Despite the overall decline in the Standard & Poor’s/Case-Shiller report, prices in nine areas recorded positive monthly returns; of the nine, Boston and Cleveland were the only cities not in the Sun Belt.
The index shows prices in the Cleveland area ticked up 0.3 percent from October to November. Prices grew 6 percent in the Cleveland area from November 2012 to November 2013.
Overall, home prices in the 20 top cities slipped 0.1 percent from October to November, partly reversing the previous monthly increase of 0.2 percent. But the index is not adjusted for seasonal variations, so the monthly decline partly reflects slower buying in the late fall as temperatures drop.
AT&T beats forecasts
AT&T posted stronger-than-expected earnings for the final quarter of 2013, helped by higher revenue from mobile and Internet service subscribers.
The company said it earned $6.9 billion, or $1.31 per share, in the October-December period. That’s up from a loss of $3.8 billion, or 68 cents per share, in the same period a year earlier.
The latest quarter’s results included a pension-related gain of $7.6 billion, tax expenses and other items. Adjusted earnings were 53 cents per share in the latest quarter, beating analysts’ expectations by 2 cents.
Revenue rose 2 percent to $33.2 billion from $32.6 billion.
According to research firm FactSet, analysts on average were expecting revenue of $33.1 billion.
Dow gains 90 points
The Standard & Poor’s 500 index rose 10.94 points in Tuesday trading, or 0.6 percent, to 1,792.50. The Dow Jones industrial average gained 90.68 points, or 0.6 percent, to 15,928.56. The Nasdaq composite climbed 14.35 points, or 0.4 percent, to 4,097.96. Nine of the 10 sectors that make up the S&P 500 index rose. Health care and financial stocks were the two best-performing sectors. The technology sector was the only one to fall. Apple slumped $44, or 8 percent, to $506.50 after the company’s first-quarter results released late Monday disappointed investors. First-quarter shipments of iPhones were below expectations, reinforcing perceptions that Apple is now mostly selling its mobile devices to repeat customers who are upgrading, instead of reeling in new customers. Apple also provided a cautious second-quarter revenue forecast.
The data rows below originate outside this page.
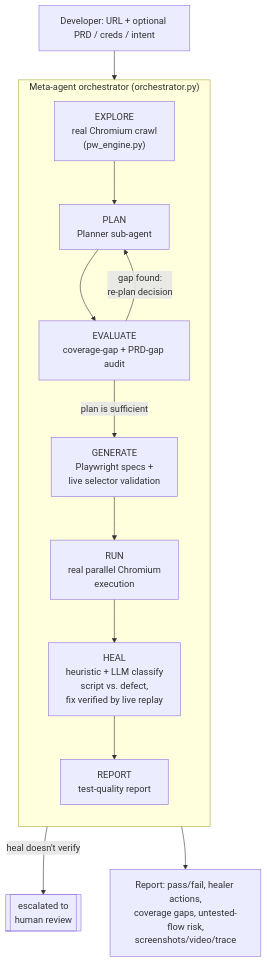
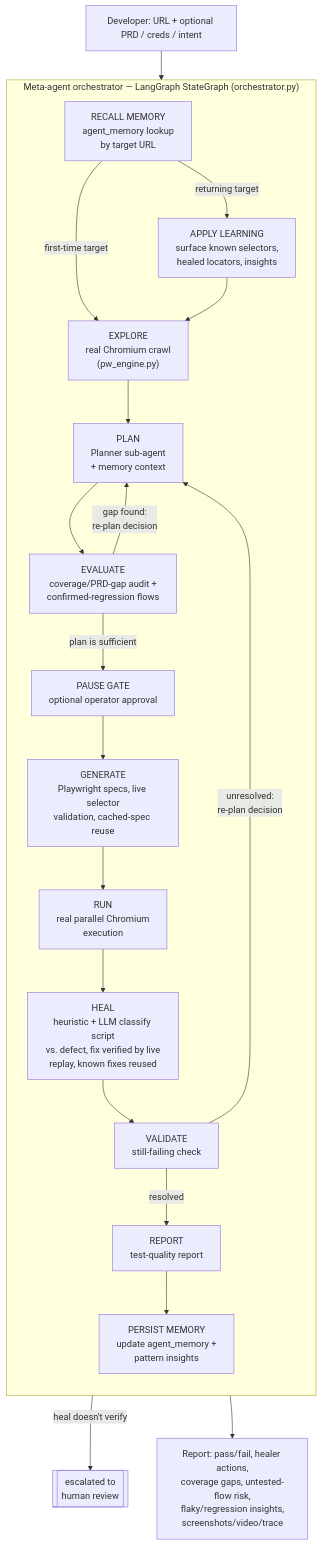
Before and after one commit to rishikajassal98/qalchemist: the diagram in README.md, drawn with Mermaid. The commit also changed other lines of this file and 3 other files, not shown here.

````diff
--- a/README.md
+++ b/README.md
@@ -25,19 +41,26 @@
 ```mermaid
 flowchart TD
     U[Developer: URL + optional PRD / creds / intent] --> META
 
-    subgraph META["Meta-agent orchestrator (orchestrator.py)"]
+    subgraph META["Meta-agent orchestrator — LangGraph StateGraph (orchestrator.py)"]
         direction TB
+        RECALL["RECALL MEMORY<br/>agent_memory lookup<br/>by target URL"] -->|"returning target"| LEARN
+        RECALL -->|"first-time target"| EXPLORE
+        LEARN["APPLY LEARNING<br/>surface known selectors,<br/>healed locators, insights"] --> EXPLORE
         EXPLORE["EXPLORE<br/>real Chromium crawl<br/>(pw_engine.py)"] --> PLAN
-        PLAN["PLAN<br/>Planner sub-agent"] --> EVAL
-        EVAL["EVALUATE<br/>coverage-gap + PRD-gap audit"] -->|"gap found:<br/>re-plan decision"| PLAN
-        EVAL -->|"plan is sufficient"| GEN
-        GEN["GENERATE<br/>Playwright specs +<br/>live selector validation"] --> RUN
+        PLAN["PLAN<br/>Planner sub-agent<br/>+ memory context"] --> EVAL
+        EVAL["EVALUATE<br/>coverage/PRD-gap audit +<br/>confirmed-regression flows"] -->|"gap found:<br/>re-plan decision"| PLAN
+        EVAL -->|"plan is sufficient"| GATE
+        GATE["PAUSE GATE<br/>optional operator approval"] --> GEN
+        GEN["GENERATE<br/>Playwright specs, live selector<br/>validation, cached-spec reuse"] --> RUN
         RUN["RUN<br/>real parallel Chromium<br/>execution"] --> HEAL
-        HEAL["HEAL<br/>heuristic + LLM classify<br/>script vs. defect,<br/>fix verified by live replay"] --> REPORT
-        REPORT["REPORT<br/>test-quality report"]
+        HEAL["HEAL<br/>heuristic + LLM classify script<br/>vs. defect, fix verified by live<br/>replay, known fixes reused"] --> VALIDATE
+        VALIDATE["VALIDATE<br/>still-failing check"] -->|"unresolved:<br/>re-plan decision"| PLAN
+        VALIDATE -->|"resolved"| REPORT
+        REPORT["REPORT<br/>test-quality report"] --> PERSIST
+        PERSIST["PERSIST MEMORY<br/>update agent_memory +<br/>pattern insights"]
     end
 
     HEAL -->|"heal doesn't verify"| ESCALATE[["escalated to<br/>human review"]]
-    REPORT --> OUT[Report: pass/fail, healer actions,<br/>coverage gaps, untested-flow risk,<br/>screenshots/video/trace]
+    PERSIST --> OUT[Report: pass/fail, healer actions,<br/>coverage gaps, untested-flow risk,<br/>flaky/regression insights,<br/>screenshots/video/trace]
 ```
````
Durable goods orders drop
Businesses cut back sharply on their orders for long-lasting manufactured goods in December with a key category that signals investment plans falling by the biggest amount in five months. Orders for durable goods fell 4.3 percent in December compared with November, when orders had risen 2.6 percent, the Commerce Department reported. The weakness was led by a big 17.5 percent drop in the volatile category of commercial aircraft.
J.C. Penney on defensive
J.C. Penney is bolstering its shareholder rights plan, or “poison pill” — typically an effort to thwart takeover attempts. The shareholder rights plan can now be put into effect if an individual or group acquires 4.9 percent or more of its outstanding stock. That’s down from a 10 percent threshold. The corporate defense strategy allows existing shareholders to buy more shares at a very low price if that occurs. Penney said the purpose of lowering the threshold is to protect its ability to use certain funds that can be used for tax benefits. The Plano, Texas-based department store chain is cutting jobs and closing stores in an effort to return to profitability.
Shareholder has demands
Cliffs Natural Resources Inc. of Cleveland shareholder Casablanca Capital LP urged the biggest U.S. iron-ore producer to spin off foreign assets and double its dividend.
Compiled from staff and wire reports.